▸ **Requirement**
Output each record below exactly, leaving any picture out of the copy.
....
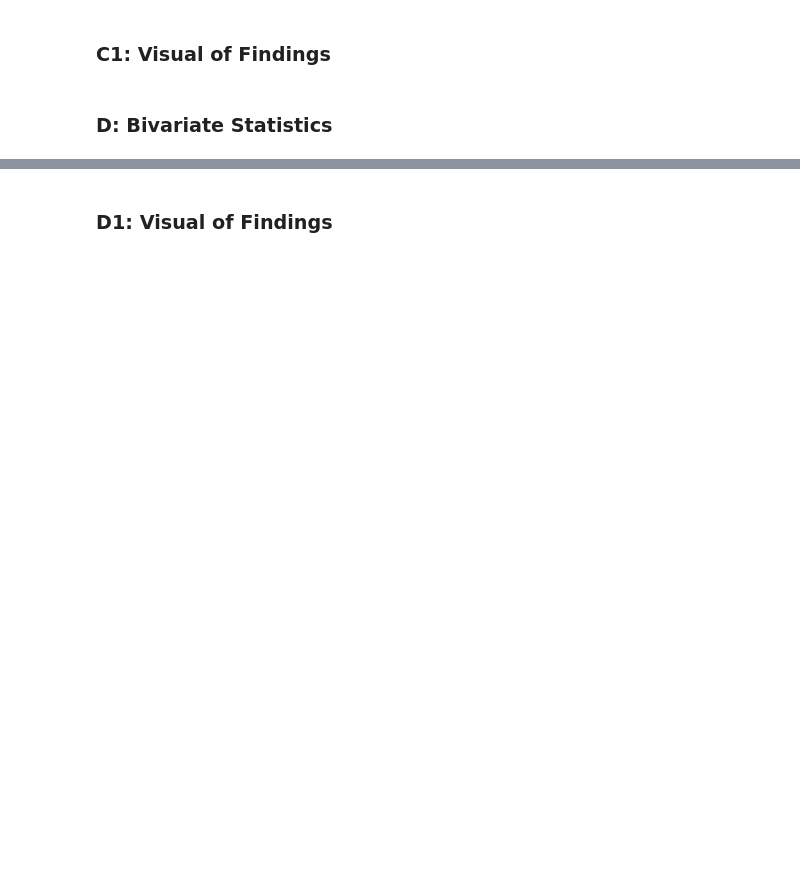
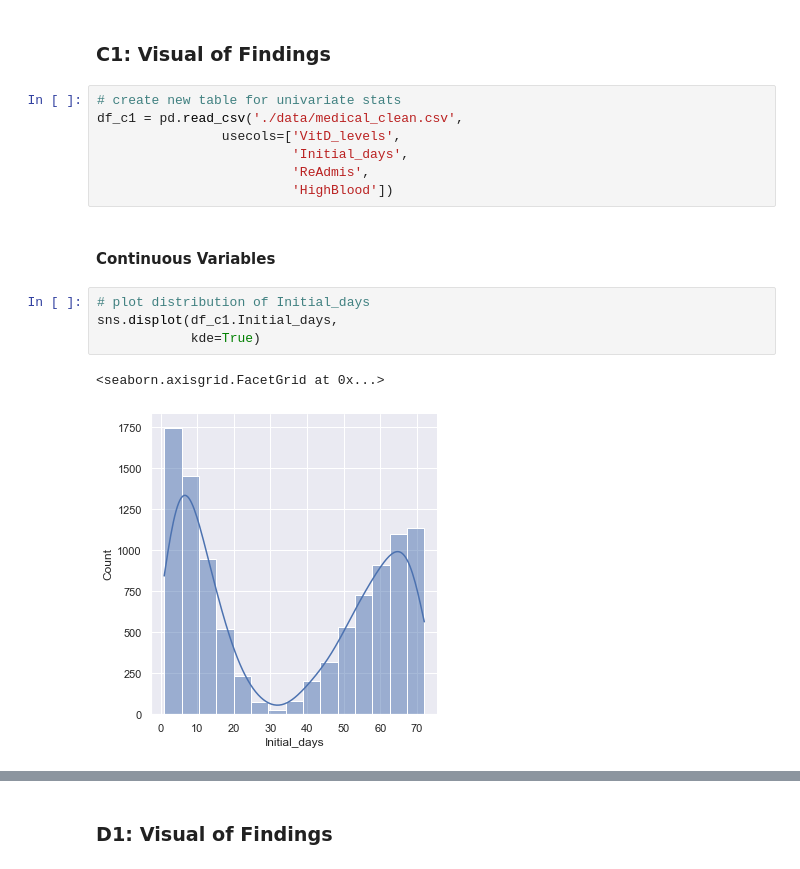
Before and after one commit to jtrawick/D207, a Jupyter notebook: D207_Task1.ipynb, the cells around one changed output, grey strips where cells are left out. Saved outputs shown, nothing was run; the diff lists cells and outputs as text; blank space fills up the shorter version.

```diff
--- a/D207_Task1.ipynb
+++ b/D207_Task1.ipynb
@@ -80,4 +83,18 @@ df_c = pd.read_csv('./data/medical_clean.csv',
 # %% [markdown]
 ### C1: Visual of Findings
-# %% [markdown]
-### D: Bivariate Statistics
+# %%
+# create new table for univariate stats
+df_c1 = pd.read_csv('./data/medical_clean.csv',
+                usecols=['VitD_levels',
+                         'Initial_days',
+                         'ReAdmis',
+                         'HighBlood'])
+# %% [markdown]
+#### Continuous Variables
+# %%
+# plot distribution of Initial_days
+sns.displot(df_c1.Initial_days,
+            kde=True)
+# %% [output]
+<seaborn.axisgrid.FacetGrid at 0x...>
+[figure, added]
```
Also changed, not shown: parts of 15 cells of this notebook.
....
▸ **Answer**
Before and after one commit to jtrawick/D207, a Jupyter notebook: D207_Task1.ipynb, the cells around one changed output, grey strips where cells are left out. Saved outputs shown, nothing was run; the diff lists cells and outputs as text; blank space fills up the shorter version.

```diff
--- a/D207_Task1.ipynb
+++ b/D207_Task1.ipynb
@@ -80,4 +83,18 @@ df_c = pd.read_csv('./data/medical_clean.csv',
 # %% [markdown]
 ### C1: Visual of Findings
-# %% [markdown]
-### D: Bivariate Statistics
+# %%
+# create new table for univariate stats
+df_c1 = pd.read_csv('./data/medical_clean.csv',
+                usecols=['VitD_levels',
+                         'Initial_days',
+                         'ReAdmis',
+                         'HighBlood'])
+# %% [markdown]
+#### Continuous Variables
+# %%
+# plot distribution of Initial_days
+sns.displot(df_c1.Initial_days,
+            kde=True)
+# %% [output]
+<seaborn.axisgrid.FacetGrid at 0x...>
+[figure, added]
```
Also changed, not shown: parts of 15 cells of this notebook.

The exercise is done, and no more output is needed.